(Dataset excerpts)
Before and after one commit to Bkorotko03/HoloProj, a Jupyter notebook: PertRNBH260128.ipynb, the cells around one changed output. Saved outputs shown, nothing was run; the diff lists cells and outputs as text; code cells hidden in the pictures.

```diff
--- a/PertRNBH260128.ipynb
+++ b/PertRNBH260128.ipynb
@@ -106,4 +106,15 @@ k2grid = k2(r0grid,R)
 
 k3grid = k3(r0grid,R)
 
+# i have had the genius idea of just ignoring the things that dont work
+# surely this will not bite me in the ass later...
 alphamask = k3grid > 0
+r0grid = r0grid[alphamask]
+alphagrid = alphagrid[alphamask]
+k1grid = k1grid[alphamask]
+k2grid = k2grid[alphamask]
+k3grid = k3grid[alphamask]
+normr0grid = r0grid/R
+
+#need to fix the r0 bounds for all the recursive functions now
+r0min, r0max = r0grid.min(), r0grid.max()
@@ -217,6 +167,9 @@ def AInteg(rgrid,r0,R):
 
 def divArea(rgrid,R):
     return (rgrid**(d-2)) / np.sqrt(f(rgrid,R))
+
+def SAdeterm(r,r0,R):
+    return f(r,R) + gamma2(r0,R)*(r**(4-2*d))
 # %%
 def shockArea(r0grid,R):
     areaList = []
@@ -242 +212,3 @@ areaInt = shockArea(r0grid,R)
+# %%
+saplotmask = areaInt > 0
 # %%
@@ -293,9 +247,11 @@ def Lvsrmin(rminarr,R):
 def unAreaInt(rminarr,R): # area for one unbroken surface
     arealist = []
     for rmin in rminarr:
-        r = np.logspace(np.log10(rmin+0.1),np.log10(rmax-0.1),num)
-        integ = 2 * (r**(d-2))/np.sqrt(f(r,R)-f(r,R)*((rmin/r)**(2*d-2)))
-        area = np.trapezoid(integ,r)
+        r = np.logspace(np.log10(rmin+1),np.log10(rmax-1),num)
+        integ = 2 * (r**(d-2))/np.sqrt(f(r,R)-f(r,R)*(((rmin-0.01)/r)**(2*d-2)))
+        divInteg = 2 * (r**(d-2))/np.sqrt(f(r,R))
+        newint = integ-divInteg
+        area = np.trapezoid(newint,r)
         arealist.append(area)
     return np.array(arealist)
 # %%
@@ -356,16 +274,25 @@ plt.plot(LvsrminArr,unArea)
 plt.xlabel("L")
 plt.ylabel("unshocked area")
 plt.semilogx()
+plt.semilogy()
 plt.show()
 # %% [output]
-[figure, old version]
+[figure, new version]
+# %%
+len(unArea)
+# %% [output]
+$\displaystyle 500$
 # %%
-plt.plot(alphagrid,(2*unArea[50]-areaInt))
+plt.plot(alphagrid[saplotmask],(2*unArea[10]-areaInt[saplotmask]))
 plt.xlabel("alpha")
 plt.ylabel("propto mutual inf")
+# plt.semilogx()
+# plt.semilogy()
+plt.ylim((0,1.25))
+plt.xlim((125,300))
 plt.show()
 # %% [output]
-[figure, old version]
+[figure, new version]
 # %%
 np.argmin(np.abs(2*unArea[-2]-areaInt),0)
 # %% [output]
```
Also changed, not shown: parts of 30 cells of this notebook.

**Your instructions:**
The answer should be one number, namely how many lines of the entries above include the string "sqrt".

**Finished task:**
4